But here’s the problem: what I really wanted, they couldn’t give me. Because the only people who truly understood what I needed to hear on Mother’s Day were other moms. They get it. I needed someone to look at me and say: “Remember that time you showed up at preschool and you hadn’t slept all night and there was a booger stain on your shoulder and you were counting the minutes until you got back to your empty house so you could shower and possibly take a nap? But your kid was upset and needed you to stay and so you did? THAT WAS AWESOME OF YOU. High five.”
I needed someone to tell me that even though sometimes I yelled at my kids or let them watch too much TV, that I was still doing a good job. That making mistakes is part of it. That waking up every day and trying as hard as you can to be the best person you can be is enough. That you fall short. But you get up and start over. And that is what makes you a good mom. Not being perfect. Not being a person who never messes up. With the notable exception of Gwyneth Paltrow, those people don’t exist. Those imaginary perfect moms are like the idealized New Year’s Eve or the “Pretty In Pink” prom moment that none of us actually got.
Realizing all that made me feel better. It also gave me some much-needed perspective. I have a family who tries to make Mother’s Day special for me every year. I have friends who get it and who love me, even though I’m a big weirdo. I began thinking about all of the moms who have nothing. Who work twice as hard as I do with half the resources to support them. I began thinking about the women who struggled to provide a home for their kids. Or who were brave enough to leave bad situations to make a better life for their families. For those women, Mother’s Day is just another Sunday. Another day struggling and living in need.
What better way to acknowledge Mother’s Day (and give thanks for my own blessings) than to honor moms living in homeless and domestic violence shelters? So that’s what I decided to do. I enlisted my friends Courtney and Christine from Naughty Betty (the world’s most amazing gift and greeting card company) and together we designed a bunch of hilarious Mother’s Day eCards for the Real World. Then we found a sponsor. The folks from Sweet Relish.com stepped up and offered to donate up to $10,000 to Shelter House (an organization that helps families struggling with homelessness and domestic violence).

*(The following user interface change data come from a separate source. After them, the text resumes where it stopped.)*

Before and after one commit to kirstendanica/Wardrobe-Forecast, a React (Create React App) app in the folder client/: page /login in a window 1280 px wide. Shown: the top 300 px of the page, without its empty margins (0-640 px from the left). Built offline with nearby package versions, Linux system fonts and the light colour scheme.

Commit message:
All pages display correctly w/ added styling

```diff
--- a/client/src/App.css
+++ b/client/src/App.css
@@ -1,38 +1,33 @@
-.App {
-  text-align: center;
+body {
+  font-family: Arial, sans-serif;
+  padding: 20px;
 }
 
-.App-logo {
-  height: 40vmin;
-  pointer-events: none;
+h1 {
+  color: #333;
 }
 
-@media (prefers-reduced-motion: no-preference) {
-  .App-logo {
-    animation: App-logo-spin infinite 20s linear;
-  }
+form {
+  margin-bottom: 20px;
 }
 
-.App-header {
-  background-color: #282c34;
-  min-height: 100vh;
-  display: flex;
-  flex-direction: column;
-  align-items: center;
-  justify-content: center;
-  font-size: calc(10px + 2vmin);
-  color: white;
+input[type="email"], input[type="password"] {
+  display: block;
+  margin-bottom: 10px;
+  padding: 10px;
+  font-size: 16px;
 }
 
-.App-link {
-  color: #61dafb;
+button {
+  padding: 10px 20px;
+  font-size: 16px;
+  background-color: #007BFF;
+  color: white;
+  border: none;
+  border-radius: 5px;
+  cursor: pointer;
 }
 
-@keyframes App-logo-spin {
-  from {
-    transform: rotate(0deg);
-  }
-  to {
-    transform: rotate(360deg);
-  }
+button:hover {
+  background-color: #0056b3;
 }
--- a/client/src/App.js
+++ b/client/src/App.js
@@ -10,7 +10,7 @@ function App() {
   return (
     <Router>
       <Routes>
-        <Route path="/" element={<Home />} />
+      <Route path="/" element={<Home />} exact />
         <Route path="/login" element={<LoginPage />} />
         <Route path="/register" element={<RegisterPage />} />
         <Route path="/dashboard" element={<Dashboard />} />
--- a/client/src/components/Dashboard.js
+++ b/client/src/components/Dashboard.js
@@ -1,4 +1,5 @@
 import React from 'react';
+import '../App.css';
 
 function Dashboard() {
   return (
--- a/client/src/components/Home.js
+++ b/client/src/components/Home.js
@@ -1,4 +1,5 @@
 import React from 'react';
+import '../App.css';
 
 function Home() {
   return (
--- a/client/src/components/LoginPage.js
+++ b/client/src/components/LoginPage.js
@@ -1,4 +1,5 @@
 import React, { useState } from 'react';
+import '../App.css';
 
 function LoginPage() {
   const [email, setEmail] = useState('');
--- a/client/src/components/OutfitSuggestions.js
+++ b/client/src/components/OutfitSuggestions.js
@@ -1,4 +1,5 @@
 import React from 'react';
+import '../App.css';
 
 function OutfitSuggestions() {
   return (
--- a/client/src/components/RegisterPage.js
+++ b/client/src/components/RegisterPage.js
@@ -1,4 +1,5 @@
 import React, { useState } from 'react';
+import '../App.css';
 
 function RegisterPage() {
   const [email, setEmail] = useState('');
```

So here’s how you can help moms in need this mother’s day: check out our eCards, and if you like them, share them! The more they’re shared across the internet, the more money Sweet Relish will donate. We think the cards are pretty awesome on their own, but if you factor that they’re going help families who need it, we think they could go viral.